Start of Block
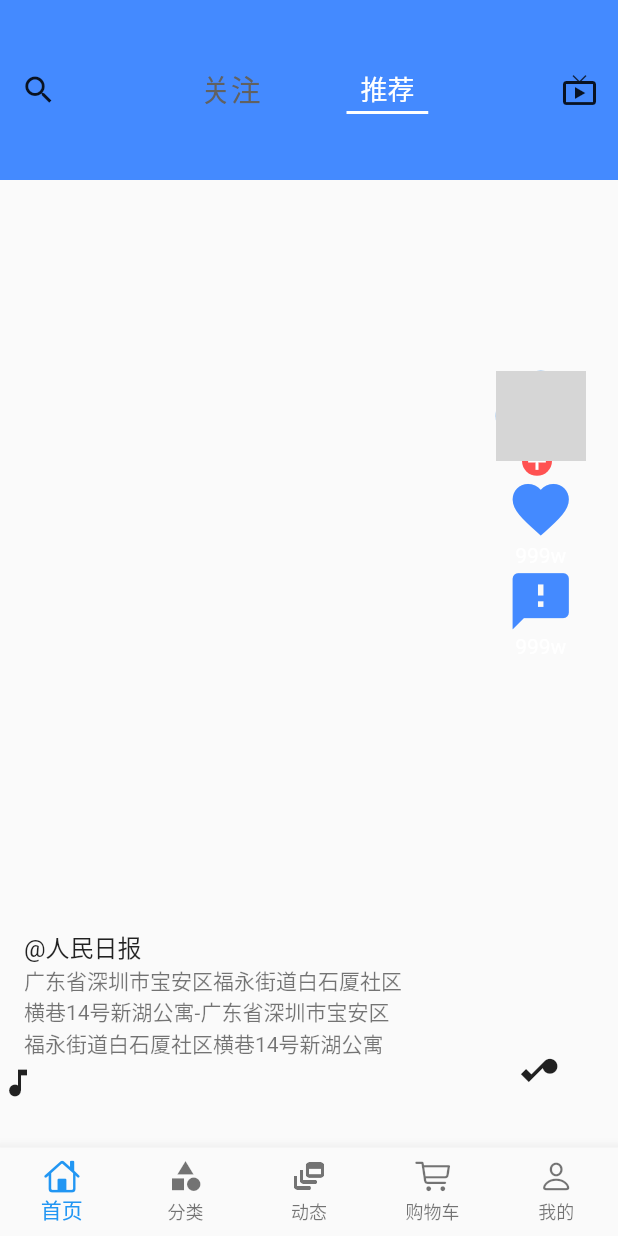
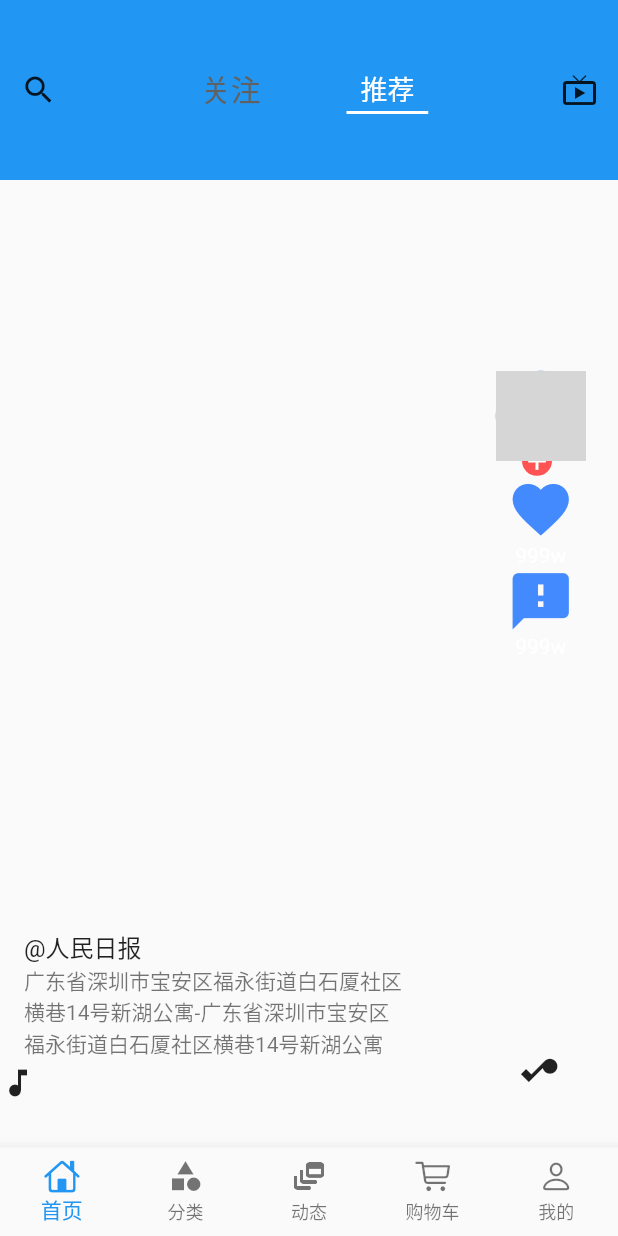
Before and after one commit to xiaqingpeng/flutter2.0-halloween, a Flutter app: the screen it shows after launch, on a phone screen of 412 x 824 dp. Run offline on Flutter 3.47's test engine with Material 2 defaults, Android fonts, the phone set to English and light mode, and no system bars; network calls fail; grey boxes are pictures that could not be loaded.

Commit message:
状态管理provider

```diff
--- a/lib/main.dart
+++ b/lib/main.dart
@@ -4,30 +4,57 @@ import 'page/home/index.dart';
 import 'page/car/index.dart';
 import 'page/category/index.dart';
 import 'page/mine/index.dart';
+import 'page/dynamic/index.dart';
+import 'package:provider/provider.dart';
+import './model/counter.dart';
+import 'model/color_them_provider.dart';
+import './page/mine/widget/shared_preferences.dart';
+import './page/dynamic/widget/state_management.dart';
 
-import 'page/dynamic/index.dart';
 void main() {
-  runApp(MyApp());
+  runApp(
+    MultiProvider(
+      providers: [
+        ChangeNotifierProvider<Counter>.value(value: Counter()),
+        ChangeNotifierProvider<ColorThemeProvider>.value(
+            value: ColorThemeProvider())
+      ],
+      child: MyApp(),
+    ),
+  );
 }
 
 class MyApp extends StatelessWidget {
-  // This widget is the root of your application.
+  final routes = {
+    '/shared_preferences': (BuildContext context) => new SharedPreferences(),
+    '/url_launcher': (BuildContext context) => new DynamicPage(),
+    '/state_management': (BuildContext context) => new StateManagement(),
+  };
   @override
   Widget build(BuildContext context) {
-    return MaterialApp(
-      title: 'Flutter 案列',
-      debugShowCheckedModeBanner: false, // 去除debugger
-      theme: ThemeData(
-        primarySwatch: Colors.blue,
-        visualDensity: VisualDensity.adaptivePlatformDensity,
+    Color color = Provider.of<ColorThemeProvider>(context).color;
+    print(color);
 
-      ),
-      home: IndexPage(),
+    return ChangeNotifierProvider(
+      create: (context) => ColorThemeProvider(),
+      child: Consumer<ColorThemeProvider>(
+          builder: (context, colorThemeProvider, child) {
+        print(colorThemeProvider.color);
+        return MaterialApp(
+          title: 'Flutter Demo',
+          debugShowCheckedModeBanner: false, // 去除debugger
+          theme: ThemeData(
+            primarySwatch: colorThemeProvider.color,
+            floatingActionButtonTheme: FloatingActionButtonThemeData(
+              foregroundColor: colorThemeProvider.color,
+            ),
+          ),
+          home: IndexPage(),
+        );
+      }),
     );
   }
 }
-
-
 
 class IndexPage extends StatefulWidget {
   _IndexPageState createState() => _IndexPageState();
@@ -48,7 +75,6 @@ class _IndexPageState extends State with WidgetsBindingObserver {
     DynamicPage(),
     CarPage(),
     MinePage()
-
   ];
   int currentIndex = 0;
   var currentpage;
@@ -58,13 +84,12 @@ class _IndexPageState extends State with WidgetsBindingObserver {
     super.initState();
 
     // 注册观察者
-   // WidgetsBinding.instance.addObserver(this);
+    // WidgetsBinding.instance.addObserver(this);
   }
 
   @override
   void didChangeAppLifecycleState(state) {
     super.didChangeAppLifecycleState(state);
-
   }
 
   @override
@@ -117,6 +142,4 @@ class _IndexPageState extends State with WidgetsBindingObserver {
       ),
     );
   }
-
-
 }
--- /dev/null
+++ b/lib/model/color_them_provider.dart
@@ -0,0 +1,13 @@
+import 'package:flutter/material.dart';
+
+class ColorThemeProvider extends ChangeNotifier {
+  MaterialColor _color = Colors.blue;
+  MaterialColor get color => _color;
+  ColorThemeProvider() {
+    _color = Colors.blue;
+  }
+  void changeColor({MaterialColor color = Colors.blue}) {
+    _color = color;
+    notifyListeners();
+  }
+}
--- a/lib/page/home/index.dart
+++ b/lib/page/home/index.dart
@@ -19,7 +19,7 @@ class _HomePageState extends State<HomePage> {
               height: 120,
               width: screenWidth,
               child: Container(
-                decoration: BoxDecoration(color: Colors.blueAccent),
+                decoration: BoxDecoration(color: Theme.of(context).primaryColor),
                 child: TopTab(),
               ),
             ),
--- a/pubspec.yaml
+++ b/pubspec.yaml
@@ -31,6 +31,7 @@ dependencies:
   image_jpeg: ^1.1.1
   shared_preferences: ^2.0.5
   url_launcher: ^6.0.4
+  provider: ^5.0.0
 dev_dependencies:
   flutter_test:
     sdk: flutter
```
Also changed, not shown: lib/model/counter.dart (added, +11 -0 lines), lib/page/dynamic/index.dart (+12 -13 lines), lib/page/dynamic/widget/shared_preferences.dart (added, +29 -0 lines), lib/page/dynamic/widget/state_management.dart (added, +80 -0 lines), lib/page/mine/index.dart (+3 -11 lines), pubspec.lock.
End of Block
> _WHAT TO WORK ON_: Output the records exactly, please. The pictures are not part of the copy.

> _SOLUTION BELOW_:
Before and after one commit to xiaqingpeng/flutter2.0-halloween, a Flutter app: the screen it shows after launch, on a phone screen of 412 x 824 dp. Run offline on Flutter 3.47's test engine with Material 2 defaults, Android fonts, the phone set to English and light mode, and no system bars; network calls fail; grey boxes are pictures that could not be loaded.

Commit message:
状态管理provider

```diff
--- a/lib/main.dart
+++ b/lib/main.dart
@@ -4,30 +4,57 @@ import 'page/home/index.dart';
 import 'page/car/index.dart';
 import 'page/category/index.dart';
 import 'page/mine/index.dart';
+import 'page/dynamic/index.dart';
+import 'package:provider/provider.dart';
+import './model/counter.dart';
+import 'model/color_them_provider.dart';
+import './page/mine/widget/shared_preferences.dart';
+import './page/dynamic/widget/state_management.dart';
 
-import 'page/dynamic/index.dart';
 void main() {
-  runApp(MyApp());
+  runApp(
+    MultiProvider(
+      providers: [
+        ChangeNotifierProvider<Counter>.value(value: Counter()),
+        ChangeNotifierProvider<ColorThemeProvider>.value(
+            value: ColorThemeProvider())
+      ],
+      child: MyApp(),
+    ),
+  );
 }
 
 class MyApp extends StatelessWidget {
-  // This widget is the root of your application.
+  final routes = {
+    '/shared_preferences': (BuildContext context) => new SharedPreferences(),
+    '/url_launcher': (BuildContext context) => new DynamicPage(),
+    '/state_management': (BuildContext context) => new StateManagement(),
+  };
   @override
   Widget build(BuildContext context) {
-    return MaterialApp(
-      title: 'Flutter 案列',
-      debugShowCheckedModeBanner: false, // 去除debugger
-      theme: ThemeData(
-        primarySwatch: Colors.blue,
-        visualDensity: VisualDensity.adaptivePlatformDensity,
+    Color color = Provider.of<ColorThemeProvider>(context).color;
+    print(color);
 
-      ),
-      home: IndexPage(),
+    return ChangeNotifierProvider(
+      create: (context) => ColorThemeProvider(),
+      child: Consumer<ColorThemeProvider>(
+          builder: (context, colorThemeProvider, child) {
+        print(colorThemeProvider.color);
+        return MaterialApp(
+          title: 'Flutter Demo',
+          debugShowCheckedModeBanner: false, // 去除debugger
+          theme: ThemeData(
+            primarySwatch: colorThemeProvider.color,
+            floatingActionButtonTheme: FloatingActionButtonThemeData(
+              foregroundColor: colorThemeProvider.color,
+            ),
+          ),
+          home: IndexPage(),
+        );
+      }),
     );
   }
 }
-
-
 
 class IndexPage extends StatefulWidget {
   _IndexPageState createState() => _IndexPageState();
@@ -48,7 +75,6 @@ class _IndexPageState extends State with WidgetsBindingObserver {
     DynamicPage(),
     CarPage(),
     MinePage()
-
   ];
   int currentIndex = 0;
   var currentpage;
@@ -58,13 +84,12 @@ class _IndexPageState extends State with WidgetsBindingObserver {
     super.initState();
 
     // 注册观察者
-   // WidgetsBinding.instance.addObserver(this);
+    // WidgetsBinding.instance.addObserver(this);
   }
 
   @override
   void didChangeAppLifecycleState(state) {
     super.didChangeAppLifecycleState(state);
-
   }
 
   @override
@@ -117,6 +142,4 @@ class _IndexPageState extends State with WidgetsBindingObserver {
       ),
     );
   }
-
-
 }
--- /dev/null
+++ b/lib/model/color_them_provider.dart
@@ -0,0 +1,13 @@
+import 'package:flutter/material.dart';
+
+class ColorThemeProvider extends ChangeNotifier {
+  MaterialColor _color = Colors.blue;
+  MaterialColor get color => _color;
+  ColorThemeProvider() {
+    _color = Colors.blue;
+  }
+  void changeColor({MaterialColor color = Colors.blue}) {
+    _color = color;
+    notifyListeners();
+  }
+}
--- a/lib/page/home/index.dart
+++ b/lib/page/home/index.dart
@@ -19,7 +19,7 @@ class _HomePageState extends State<HomePage> {
               height: 120,
               width: screenWidth,
               child: Container(
-                decoration: BoxDecoration(color: Colors.blueAccent),
+                decoration: BoxDecoration(color: Theme.of(context).primaryColor),
                 child: TopTab(),
               ),
             ),
--- a/pubspec.yaml
+++ b/pubspec.yaml
@@ -31,6 +31,7 @@ dependencies:
   image_jpeg: ^1.1.1
   shared_preferences: ^2.0.5
   url_launcher: ^6.0.4
+  provider: ^5.0.0
 dev_dependencies:
   flutter_test:
     sdk: flutter
```
Also changed, not shown: lib/model/counter.dart (added, +11 -0 lines), lib/page/dynamic/index.dart (+12 -13 lines), lib/page/dynamic/widget/shared_preferences.dart (added, +29 -0 lines), lib/page/dynamic/widget/state_management.dart (added, +80 -0 lines), lib/page/mine/index.dart (+3 -11 lines), pubspec.lock.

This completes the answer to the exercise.